• [Work to complete]: In the material below, how many lines include the string "class"? Answer with the number and nothing else.

• [Data extract]:
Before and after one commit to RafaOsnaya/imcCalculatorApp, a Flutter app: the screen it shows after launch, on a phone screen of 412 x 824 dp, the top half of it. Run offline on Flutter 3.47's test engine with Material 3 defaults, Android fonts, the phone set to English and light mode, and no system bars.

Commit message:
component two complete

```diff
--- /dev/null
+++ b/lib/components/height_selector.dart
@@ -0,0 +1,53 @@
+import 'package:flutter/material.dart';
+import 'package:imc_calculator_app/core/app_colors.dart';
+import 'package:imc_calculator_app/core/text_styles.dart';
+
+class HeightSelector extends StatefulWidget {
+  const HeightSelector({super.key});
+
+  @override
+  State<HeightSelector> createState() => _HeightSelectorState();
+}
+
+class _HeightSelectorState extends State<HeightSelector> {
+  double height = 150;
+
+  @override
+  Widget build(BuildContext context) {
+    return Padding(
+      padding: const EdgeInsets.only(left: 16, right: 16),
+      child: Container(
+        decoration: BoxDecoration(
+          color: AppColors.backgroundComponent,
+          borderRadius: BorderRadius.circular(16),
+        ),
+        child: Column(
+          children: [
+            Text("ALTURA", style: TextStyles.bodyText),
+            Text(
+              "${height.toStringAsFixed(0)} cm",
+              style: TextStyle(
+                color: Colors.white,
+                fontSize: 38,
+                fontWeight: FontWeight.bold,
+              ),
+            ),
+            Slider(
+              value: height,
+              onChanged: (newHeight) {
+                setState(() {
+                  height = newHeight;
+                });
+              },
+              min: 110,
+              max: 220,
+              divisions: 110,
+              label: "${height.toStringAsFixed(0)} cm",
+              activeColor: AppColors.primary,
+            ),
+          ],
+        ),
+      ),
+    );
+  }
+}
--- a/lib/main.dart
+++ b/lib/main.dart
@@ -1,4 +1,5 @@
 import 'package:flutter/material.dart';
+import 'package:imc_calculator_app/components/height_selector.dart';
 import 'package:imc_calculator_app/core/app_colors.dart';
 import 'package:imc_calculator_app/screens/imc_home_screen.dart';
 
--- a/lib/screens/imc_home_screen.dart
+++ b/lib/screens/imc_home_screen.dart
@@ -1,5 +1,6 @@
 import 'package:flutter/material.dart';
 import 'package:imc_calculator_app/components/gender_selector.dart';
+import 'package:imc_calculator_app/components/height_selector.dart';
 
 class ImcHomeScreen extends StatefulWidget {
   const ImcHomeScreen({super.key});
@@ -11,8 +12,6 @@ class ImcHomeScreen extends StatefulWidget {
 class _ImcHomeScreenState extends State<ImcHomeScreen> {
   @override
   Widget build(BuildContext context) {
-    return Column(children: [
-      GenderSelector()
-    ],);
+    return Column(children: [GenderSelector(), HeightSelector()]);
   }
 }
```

• [Answer to this problem]: 5